A black and white portrait photo of a young woman with tied-back blonde hair and a fringe

As remembered by Gillian Tindall FRSL (1956-59)

When I arrived at LMH, exactly one year after my mother's abrupt death and a matter of weeks since my father's re-marriage, I was struck by how nice everyone was. 

After a childhood that had included a 'progressive' school so way-out that it resembled a hippy-commune, before these had been invented, and also a girls' boarding school of deadening intellectual mediocrity and confinement, plus several months alone in Paris during which I perforce acquired both French and assorted adult experiences  – well, after all that, the college struck me as something of a rest-cure and haven. I was mildly amazed that many of my contemporaries seemed to find it exciting, daunting even!

Everyone – dons, scouts, lecturers, even most of the young men who were eager to take one out for the evening (grown men themselves, actually, since in my year they had nearly all done National Service, usually as officers) - were polite and generous.
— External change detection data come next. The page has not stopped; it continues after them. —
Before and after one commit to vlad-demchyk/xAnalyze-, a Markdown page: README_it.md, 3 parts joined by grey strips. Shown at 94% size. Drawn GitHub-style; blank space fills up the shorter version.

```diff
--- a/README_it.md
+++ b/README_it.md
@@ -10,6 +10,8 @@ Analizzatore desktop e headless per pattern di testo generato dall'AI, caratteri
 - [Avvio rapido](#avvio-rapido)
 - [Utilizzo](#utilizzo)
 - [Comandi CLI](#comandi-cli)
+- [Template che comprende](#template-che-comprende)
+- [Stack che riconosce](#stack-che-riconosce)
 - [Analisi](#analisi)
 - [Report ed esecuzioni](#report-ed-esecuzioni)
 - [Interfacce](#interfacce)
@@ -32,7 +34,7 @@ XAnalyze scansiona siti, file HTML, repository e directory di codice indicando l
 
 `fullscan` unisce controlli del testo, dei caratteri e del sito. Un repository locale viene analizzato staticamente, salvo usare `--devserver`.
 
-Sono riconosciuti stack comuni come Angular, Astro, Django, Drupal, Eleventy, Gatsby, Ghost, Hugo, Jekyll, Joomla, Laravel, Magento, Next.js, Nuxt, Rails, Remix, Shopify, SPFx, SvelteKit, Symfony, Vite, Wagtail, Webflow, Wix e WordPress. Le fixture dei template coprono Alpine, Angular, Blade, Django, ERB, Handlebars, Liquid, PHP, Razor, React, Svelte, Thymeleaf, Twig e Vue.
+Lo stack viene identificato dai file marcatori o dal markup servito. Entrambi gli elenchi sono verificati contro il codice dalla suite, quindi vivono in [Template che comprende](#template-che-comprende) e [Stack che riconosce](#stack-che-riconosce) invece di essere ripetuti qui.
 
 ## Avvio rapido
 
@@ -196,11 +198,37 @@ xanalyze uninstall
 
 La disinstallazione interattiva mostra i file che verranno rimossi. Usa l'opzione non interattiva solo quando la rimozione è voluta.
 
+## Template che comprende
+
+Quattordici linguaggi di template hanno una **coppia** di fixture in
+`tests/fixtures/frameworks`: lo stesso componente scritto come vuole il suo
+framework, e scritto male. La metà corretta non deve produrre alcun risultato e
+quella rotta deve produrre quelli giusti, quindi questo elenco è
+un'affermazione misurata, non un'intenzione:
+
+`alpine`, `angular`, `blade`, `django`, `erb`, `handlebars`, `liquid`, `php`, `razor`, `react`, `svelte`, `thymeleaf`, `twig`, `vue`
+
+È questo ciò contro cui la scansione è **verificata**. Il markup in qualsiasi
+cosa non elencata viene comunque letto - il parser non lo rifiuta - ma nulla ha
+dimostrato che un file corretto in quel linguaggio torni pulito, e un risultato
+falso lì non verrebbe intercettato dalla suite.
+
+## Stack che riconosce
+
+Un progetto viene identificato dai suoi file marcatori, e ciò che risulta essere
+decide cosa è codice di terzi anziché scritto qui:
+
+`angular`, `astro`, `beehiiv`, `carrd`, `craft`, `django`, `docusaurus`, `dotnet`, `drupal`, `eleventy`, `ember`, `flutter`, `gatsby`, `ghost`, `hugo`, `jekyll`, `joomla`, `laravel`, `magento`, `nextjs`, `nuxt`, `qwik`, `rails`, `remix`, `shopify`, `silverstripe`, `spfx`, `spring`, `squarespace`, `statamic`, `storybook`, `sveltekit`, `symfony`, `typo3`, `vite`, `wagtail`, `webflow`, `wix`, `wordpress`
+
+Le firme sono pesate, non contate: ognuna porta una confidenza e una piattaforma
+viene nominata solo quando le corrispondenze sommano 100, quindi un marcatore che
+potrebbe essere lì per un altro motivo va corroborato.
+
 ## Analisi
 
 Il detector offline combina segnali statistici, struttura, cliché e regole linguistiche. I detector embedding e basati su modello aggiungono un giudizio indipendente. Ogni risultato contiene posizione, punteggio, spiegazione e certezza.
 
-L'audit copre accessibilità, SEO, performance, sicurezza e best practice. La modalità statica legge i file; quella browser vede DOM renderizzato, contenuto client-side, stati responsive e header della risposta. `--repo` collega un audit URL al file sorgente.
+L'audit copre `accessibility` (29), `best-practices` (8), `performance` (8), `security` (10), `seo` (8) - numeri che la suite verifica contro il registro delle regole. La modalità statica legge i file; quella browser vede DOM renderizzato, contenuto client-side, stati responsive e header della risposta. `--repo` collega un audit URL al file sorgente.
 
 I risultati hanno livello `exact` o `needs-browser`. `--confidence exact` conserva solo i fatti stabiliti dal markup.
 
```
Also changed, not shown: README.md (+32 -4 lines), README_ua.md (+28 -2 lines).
The men could not, in any case hope to wheedle their way in for the night, since LMH only admitted male visitors from 2pm to 7pm.

I do recall less fondly, however, just one person – the then Bursar. I have forgotten her name, which is just as well. I know that in the all-male colleges that made up most of 1950s Oxford, Bursars handled finance and were persons of knowledge and influence. However, it seems to me that at LMH at that time the job was more that of a house-keeper. Probably it is different now.

Anyway, this Bursar appeared to be responsible for, among other things, the quality of the electric light in the individual rooms, a not-unimportant matter when, as now, essays were often written through the night. And in Old Hall, where I spent all my three years because I liked its surviving old entrance and big rooms, the lights were not great. As a hang-over, probably, from some wartime economy, the switches were so fixed that you could have on the centre light or the desk lamp but not both at once. Since the bulb provided in the centre of my room was only 40W and that in the lamp only 60W, this seemed to me inadequate.

So I had a little moan about this in the JCR book for 'suggestions' which, as is the nature of things, were often mild complaints. (Does a JCR book exist now, I wonder?). To my shocked contempt, instead of recognising that the complaint might have some merit, the Bursar responded that since 60W plus 40W make 100, that should be adequate. Quite apart from the scientific ignorance of this remark, she must have known perfectly well that one couldn't put both lights on together. So, in my written response to her I made it clear what I thought of her logic, let alone her unconcern for the students' eyes, no doubt expressing myself more rudely than I would now. The Bursar responded further by writing that she had never been so insulted in her life!

(Which I hardly feel could have been true. If so, she must have led a remarkably sheltered existence).

Nothing more came of this, that I am aware, and she and I avoided each other mutually from then on. It is possible that a don had had a word with her. I solved the problem (and encouraged friends in neighbouring rooms to do the same) by buying a 100W bulb for the desk lamp, which for a little while I took out each morning and stuck in a drawer, just in case the scout for that floor might have been told to remove such a device! In practice, our scout was perfectly nice and I think would have had more sense.

The Bursar's behaviour, redolent of a really bad boarding school, shocks me now if anything still more than it did sixty-five years ago. But since that is literally the one single example I can recall of bad management in the college, it shows how extremely well run it was in every other way. Strange to realise that this was at a period as distant from us now as we were distant then, in the late 1950s, from the college's first opening in Norham Gardens with a mere handful of girls!